The IBM is a workhorse machine with a 600 MHz Pentium III running Solaris x86 9.0. I have never had unplanned downtime on that machine, except when the dog pulled out the power cord. 200 days of uptime was routine.

I’ve now moved everything to a box based in a VIA ME6000 motherboard. This board is about 7 inches square (Mini-ITX form factor), and has a 600 MHz Via Eden C3 processor and no fans. It’s installed in a Cubid/Morex case that is 11-1/2 by 10-3/4 by 2-1/2 inches, with a 512MB stick of PC2100 SDRAM. It has an external power supply and two 40mm case fans, which are not connected to the power supply – it seems to run fine without them.

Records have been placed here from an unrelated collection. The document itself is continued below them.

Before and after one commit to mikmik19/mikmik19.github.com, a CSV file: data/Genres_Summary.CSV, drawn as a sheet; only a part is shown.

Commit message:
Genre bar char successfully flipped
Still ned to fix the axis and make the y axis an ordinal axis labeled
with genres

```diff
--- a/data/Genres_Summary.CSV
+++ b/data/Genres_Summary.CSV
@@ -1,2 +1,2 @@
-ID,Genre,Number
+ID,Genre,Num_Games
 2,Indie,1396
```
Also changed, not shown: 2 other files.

An old IBM 4GB laptop drive is in the drive bay, its vibrations isolated by suspending it in a web of 1/8 inch shock cord I bought at REI. This system is very quiet.

For an OS I’m using CentOS 4.3, a Red Hat Enterprise Linus 4.0 clone that comes in an i586 version, which is necessary for the C3 processor. Given the great performance of Solaris 9 I would have liked to have used Solaris 10, a superior operating system which is also available free, but I didn’t have time to mess around with the install procedure. I actually got as far has having Solaris 10 installed on the new system, but none of the open source components I need were included in the minimal network install, and all the other options were too big for my 4GB drive. With CentOS I was able to follow Johnny Hughes’ easy guide to installing a LAMP server. This gave me a a minimal install that has everything I need and nothing else, with almost no glitches.

The Kill A Watt showed the old system using about 71-72 watts on idle (its usual state). The new box uses 20. This is 70% less power, and at current commercial rates will save me about $100 a year in electrical costs.

So the new system has about the same processing power and twice the memory of the old in less than 1/8 the volume, and uses only 28% as much electrical power.